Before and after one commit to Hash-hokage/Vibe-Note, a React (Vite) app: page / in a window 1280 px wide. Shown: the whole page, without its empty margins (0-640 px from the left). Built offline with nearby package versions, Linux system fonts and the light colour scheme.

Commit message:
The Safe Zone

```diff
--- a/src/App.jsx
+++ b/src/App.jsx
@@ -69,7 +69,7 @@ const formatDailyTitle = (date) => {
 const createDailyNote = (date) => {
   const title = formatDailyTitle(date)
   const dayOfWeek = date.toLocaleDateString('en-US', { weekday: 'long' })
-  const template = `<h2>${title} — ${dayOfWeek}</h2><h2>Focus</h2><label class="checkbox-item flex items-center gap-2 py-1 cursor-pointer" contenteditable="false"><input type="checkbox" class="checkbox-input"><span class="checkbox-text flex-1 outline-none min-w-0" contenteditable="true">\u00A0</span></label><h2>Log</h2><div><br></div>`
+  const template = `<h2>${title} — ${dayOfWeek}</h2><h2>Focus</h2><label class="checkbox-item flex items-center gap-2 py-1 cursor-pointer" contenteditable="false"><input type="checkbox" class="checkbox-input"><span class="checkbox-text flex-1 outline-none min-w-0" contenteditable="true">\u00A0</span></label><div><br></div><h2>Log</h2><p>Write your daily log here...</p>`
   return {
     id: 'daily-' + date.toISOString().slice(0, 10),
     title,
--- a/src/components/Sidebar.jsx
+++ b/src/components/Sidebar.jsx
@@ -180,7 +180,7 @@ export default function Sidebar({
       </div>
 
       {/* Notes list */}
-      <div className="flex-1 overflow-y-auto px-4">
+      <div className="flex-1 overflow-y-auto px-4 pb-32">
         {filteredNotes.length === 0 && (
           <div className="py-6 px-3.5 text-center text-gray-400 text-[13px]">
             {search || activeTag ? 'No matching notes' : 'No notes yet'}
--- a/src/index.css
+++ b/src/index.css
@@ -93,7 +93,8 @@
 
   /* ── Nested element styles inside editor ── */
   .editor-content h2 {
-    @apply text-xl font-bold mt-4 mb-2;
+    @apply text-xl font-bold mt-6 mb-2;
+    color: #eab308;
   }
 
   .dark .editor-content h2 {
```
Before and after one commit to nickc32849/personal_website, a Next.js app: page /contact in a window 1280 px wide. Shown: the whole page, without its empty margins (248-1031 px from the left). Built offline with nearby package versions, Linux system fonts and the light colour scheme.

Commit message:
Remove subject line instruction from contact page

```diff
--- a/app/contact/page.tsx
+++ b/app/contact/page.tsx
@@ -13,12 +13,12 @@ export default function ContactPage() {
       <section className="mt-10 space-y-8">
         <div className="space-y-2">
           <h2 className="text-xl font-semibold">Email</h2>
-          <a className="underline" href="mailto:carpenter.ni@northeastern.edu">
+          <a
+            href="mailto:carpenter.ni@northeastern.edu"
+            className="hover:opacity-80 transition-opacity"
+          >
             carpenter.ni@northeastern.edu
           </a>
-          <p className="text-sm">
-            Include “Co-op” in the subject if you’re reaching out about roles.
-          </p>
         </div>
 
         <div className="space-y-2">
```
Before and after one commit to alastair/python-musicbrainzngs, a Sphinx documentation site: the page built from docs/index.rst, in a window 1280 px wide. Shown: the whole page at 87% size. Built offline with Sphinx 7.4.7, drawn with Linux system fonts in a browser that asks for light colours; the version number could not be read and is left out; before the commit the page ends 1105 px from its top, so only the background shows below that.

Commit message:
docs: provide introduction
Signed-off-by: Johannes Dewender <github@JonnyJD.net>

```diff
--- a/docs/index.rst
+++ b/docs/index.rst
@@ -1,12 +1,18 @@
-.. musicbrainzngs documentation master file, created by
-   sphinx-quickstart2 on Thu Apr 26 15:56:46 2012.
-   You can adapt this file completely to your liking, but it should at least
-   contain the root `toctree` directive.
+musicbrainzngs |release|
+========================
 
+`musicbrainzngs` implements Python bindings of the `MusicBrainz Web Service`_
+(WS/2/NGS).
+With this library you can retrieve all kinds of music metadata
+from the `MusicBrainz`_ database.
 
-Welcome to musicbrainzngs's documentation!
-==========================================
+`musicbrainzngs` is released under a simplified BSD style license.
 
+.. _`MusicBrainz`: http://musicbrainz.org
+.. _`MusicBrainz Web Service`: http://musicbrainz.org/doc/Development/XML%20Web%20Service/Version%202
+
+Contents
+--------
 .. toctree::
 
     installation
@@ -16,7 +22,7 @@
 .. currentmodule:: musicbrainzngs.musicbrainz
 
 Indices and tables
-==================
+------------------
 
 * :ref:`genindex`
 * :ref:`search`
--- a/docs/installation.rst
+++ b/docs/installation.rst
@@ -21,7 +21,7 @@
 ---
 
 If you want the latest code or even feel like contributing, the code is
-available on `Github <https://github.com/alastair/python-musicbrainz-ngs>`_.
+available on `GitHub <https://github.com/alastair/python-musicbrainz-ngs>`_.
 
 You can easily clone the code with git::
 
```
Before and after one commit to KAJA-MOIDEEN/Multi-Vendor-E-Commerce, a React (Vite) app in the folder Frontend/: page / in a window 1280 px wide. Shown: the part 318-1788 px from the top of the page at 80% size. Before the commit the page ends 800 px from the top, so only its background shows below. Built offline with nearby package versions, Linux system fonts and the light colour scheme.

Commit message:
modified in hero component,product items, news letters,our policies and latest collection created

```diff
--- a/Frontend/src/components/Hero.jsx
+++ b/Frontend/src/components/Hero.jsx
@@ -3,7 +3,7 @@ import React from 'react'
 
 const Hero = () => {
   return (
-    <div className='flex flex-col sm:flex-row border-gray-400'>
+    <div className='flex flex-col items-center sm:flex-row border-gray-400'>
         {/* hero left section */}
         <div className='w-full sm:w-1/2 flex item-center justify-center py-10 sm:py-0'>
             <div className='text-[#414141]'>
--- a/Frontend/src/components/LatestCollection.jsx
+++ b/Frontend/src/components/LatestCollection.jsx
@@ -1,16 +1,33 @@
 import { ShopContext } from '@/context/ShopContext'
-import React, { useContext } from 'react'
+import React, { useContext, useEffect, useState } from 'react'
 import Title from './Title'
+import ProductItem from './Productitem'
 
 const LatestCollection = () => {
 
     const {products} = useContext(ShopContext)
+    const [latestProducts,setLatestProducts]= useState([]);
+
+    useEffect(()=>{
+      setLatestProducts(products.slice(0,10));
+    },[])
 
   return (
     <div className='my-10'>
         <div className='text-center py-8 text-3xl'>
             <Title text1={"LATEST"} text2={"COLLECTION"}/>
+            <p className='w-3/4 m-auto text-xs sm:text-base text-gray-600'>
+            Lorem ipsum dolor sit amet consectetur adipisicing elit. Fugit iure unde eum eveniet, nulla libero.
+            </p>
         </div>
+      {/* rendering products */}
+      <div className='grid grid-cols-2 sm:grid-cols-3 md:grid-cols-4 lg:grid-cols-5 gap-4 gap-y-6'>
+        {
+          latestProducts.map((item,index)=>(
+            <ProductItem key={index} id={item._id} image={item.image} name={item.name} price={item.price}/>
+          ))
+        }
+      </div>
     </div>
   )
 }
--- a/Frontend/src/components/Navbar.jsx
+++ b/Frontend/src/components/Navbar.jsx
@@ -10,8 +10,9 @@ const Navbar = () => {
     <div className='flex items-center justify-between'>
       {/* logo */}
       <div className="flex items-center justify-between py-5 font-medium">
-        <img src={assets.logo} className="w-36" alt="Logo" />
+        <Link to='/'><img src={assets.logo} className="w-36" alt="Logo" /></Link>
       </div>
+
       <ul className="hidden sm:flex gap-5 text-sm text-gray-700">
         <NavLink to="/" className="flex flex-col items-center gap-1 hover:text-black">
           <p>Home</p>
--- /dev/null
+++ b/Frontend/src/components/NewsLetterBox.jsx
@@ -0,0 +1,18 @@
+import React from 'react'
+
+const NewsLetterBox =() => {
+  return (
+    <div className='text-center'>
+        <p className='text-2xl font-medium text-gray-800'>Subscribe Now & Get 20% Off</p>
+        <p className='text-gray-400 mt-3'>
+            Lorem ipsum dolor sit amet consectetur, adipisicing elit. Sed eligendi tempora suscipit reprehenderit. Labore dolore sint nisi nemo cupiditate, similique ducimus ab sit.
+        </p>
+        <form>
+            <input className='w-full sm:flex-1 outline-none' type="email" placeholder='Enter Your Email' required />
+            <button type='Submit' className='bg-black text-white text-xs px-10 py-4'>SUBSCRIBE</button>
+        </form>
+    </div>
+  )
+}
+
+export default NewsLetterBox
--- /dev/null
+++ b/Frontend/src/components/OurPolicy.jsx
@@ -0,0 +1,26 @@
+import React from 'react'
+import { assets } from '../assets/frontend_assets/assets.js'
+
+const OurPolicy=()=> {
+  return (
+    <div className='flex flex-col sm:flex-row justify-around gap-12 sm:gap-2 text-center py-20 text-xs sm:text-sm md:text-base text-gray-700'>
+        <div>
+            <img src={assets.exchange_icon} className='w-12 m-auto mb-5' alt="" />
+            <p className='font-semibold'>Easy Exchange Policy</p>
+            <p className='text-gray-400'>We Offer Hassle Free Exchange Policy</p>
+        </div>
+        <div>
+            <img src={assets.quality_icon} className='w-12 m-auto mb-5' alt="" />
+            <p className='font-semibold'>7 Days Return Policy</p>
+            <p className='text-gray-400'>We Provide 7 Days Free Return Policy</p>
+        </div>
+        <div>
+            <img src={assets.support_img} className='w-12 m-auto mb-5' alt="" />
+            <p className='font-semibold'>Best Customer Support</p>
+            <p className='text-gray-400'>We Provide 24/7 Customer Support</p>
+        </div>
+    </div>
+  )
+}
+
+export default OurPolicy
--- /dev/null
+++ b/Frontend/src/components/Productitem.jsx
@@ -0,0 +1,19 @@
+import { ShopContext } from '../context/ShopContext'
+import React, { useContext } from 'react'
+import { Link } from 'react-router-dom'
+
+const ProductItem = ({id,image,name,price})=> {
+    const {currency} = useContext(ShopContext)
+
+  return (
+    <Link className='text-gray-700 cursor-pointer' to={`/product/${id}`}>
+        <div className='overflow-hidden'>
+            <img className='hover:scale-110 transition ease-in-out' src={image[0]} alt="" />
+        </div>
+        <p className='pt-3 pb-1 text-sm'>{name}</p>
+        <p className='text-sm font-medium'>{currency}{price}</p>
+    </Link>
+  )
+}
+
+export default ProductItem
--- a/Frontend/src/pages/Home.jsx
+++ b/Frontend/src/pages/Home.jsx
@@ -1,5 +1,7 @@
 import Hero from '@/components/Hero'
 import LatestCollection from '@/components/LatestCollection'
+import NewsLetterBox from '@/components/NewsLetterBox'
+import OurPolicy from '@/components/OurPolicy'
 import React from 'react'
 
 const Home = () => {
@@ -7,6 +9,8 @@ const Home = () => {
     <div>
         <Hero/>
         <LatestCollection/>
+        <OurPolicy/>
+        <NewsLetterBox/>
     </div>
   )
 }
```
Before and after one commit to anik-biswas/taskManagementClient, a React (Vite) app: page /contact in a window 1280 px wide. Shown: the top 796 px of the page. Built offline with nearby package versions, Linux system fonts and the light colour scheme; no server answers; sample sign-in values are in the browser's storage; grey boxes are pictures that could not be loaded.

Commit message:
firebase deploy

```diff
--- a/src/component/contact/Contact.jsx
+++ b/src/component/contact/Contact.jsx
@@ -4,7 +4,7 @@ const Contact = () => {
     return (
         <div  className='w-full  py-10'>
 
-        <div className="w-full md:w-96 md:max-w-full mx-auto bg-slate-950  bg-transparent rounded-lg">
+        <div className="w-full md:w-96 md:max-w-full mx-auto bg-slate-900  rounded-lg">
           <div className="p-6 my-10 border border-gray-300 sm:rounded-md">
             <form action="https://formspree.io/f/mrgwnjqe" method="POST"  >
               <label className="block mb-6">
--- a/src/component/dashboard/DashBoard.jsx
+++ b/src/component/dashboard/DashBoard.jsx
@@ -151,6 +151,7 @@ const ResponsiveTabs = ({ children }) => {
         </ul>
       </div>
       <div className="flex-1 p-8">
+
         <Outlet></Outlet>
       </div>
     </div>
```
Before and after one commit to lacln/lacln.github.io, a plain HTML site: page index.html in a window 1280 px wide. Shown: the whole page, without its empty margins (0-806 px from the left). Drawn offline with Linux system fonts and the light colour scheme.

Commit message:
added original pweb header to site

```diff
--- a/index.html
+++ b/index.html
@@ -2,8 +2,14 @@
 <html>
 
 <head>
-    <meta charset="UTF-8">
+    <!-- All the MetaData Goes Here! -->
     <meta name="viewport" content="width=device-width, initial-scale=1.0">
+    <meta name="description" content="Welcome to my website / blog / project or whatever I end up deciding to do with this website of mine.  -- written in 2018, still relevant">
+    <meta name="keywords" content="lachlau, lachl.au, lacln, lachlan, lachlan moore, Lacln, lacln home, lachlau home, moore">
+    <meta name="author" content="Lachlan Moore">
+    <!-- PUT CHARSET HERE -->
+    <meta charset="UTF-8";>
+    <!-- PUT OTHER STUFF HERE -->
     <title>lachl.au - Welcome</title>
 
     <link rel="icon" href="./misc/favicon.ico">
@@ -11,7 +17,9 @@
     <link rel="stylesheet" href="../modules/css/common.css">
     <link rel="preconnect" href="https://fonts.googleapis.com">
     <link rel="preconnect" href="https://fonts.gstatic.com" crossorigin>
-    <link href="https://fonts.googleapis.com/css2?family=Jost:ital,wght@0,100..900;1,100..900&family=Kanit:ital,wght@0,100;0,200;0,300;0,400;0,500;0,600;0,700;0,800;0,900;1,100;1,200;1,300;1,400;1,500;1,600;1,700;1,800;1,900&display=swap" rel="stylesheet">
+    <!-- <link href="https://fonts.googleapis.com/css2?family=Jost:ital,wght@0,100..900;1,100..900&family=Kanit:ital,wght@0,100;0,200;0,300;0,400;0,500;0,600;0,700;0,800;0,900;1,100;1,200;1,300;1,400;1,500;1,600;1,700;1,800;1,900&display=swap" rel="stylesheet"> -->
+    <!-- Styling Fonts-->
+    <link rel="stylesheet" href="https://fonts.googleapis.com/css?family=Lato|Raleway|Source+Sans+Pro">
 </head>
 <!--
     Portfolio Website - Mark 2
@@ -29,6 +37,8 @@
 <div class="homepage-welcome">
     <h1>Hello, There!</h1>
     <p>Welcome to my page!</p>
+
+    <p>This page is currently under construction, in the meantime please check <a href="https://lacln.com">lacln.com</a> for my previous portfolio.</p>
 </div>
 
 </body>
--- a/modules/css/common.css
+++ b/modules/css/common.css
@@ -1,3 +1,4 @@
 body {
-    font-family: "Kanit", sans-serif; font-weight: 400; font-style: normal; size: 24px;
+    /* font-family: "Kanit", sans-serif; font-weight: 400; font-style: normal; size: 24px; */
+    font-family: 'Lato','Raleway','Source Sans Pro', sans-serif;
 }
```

──────

[TASK DIRECTIONS]:
Copy every line in the records above that contains the word "useContext".

[EXERCISE OUTPUT]:
-import React, { useContext } from 'react'
+import React, { useContext, useEffect, useState } from 'react'
     const {products} = useContext(ShopContext)
+import React, { useContext } from 'react'
+    const {currency} = useContext(ShopContext)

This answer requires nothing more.